- [DATASET EXTRACT]:
-=-=-=-=-

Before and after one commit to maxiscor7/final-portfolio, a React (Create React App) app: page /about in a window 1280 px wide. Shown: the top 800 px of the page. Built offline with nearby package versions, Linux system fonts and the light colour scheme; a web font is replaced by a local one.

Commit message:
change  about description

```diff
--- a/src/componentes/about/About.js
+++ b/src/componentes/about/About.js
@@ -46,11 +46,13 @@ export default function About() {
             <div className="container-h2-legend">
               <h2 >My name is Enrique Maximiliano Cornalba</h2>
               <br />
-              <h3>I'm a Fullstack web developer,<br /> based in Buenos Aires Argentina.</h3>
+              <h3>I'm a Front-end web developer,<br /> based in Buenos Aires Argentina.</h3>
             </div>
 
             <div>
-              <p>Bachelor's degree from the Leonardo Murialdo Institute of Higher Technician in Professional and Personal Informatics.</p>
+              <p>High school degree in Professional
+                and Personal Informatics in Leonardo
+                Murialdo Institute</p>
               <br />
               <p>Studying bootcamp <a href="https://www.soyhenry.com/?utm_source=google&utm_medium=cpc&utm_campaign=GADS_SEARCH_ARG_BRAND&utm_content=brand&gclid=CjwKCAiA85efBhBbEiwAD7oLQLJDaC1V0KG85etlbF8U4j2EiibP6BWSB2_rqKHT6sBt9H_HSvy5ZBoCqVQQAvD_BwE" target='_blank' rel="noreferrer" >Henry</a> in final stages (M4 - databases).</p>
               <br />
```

-=-=-=-=-

Write out the whole listing again, keeping every character as it is.

- [SOLUTION FOR THIS TASK]:
Before and after one commit to maxiscor7/final-portfolio, a React (Create React App) app: page /about in a window 1280 px wide. Shown: the top 800 px of the page. Built offline with nearby package versions, Linux system fonts and the light colour scheme; a web font is replaced by a local one.

Commit message:
change  about description

```diff
--- a/src/componentes/about/About.js
+++ b/src/componentes/about/About.js
@@ -46,11 +46,13 @@ export default function About() {
             <div className="container-h2-legend">
               <h2 >My name is Enrique Maximiliano Cornalba</h2>
               <br />
-              <h3>I'm a Fullstack web developer,<br /> based in Buenos Aires Argentina.</h3>
+              <h3>I'm a Front-end web developer,<br /> based in Buenos Aires Argentina.</h3>
             </div>
 
             <div>
-              <p>Bachelor's degree from the Leonardo Murialdo Institute of Higher Technician in Professional and Personal Informatics.</p>
+              <p>High school degree in Professional
+                and Personal Informatics in Leonardo
+                Murialdo Institute</p>
               <br />
               <p>Studying bootcamp <a href="https://www.soyhenry.com/?utm_source=google&utm_medium=cpc&utm_campaign=GADS_SEARCH_ARG_BRAND&utm_content=brand&gclid=CjwKCAiA85efBhBbEiwAD7oLQLJDaC1V0KG85etlbF8U4j2EiibP6BWSB2_rqKHT6sBt9H_HSvy5ZBoCqVQQAvD_BwE" target='_blank' rel="noreferrer" >Henry</a> in final stages (M4 - databases).</p>
               <br />
```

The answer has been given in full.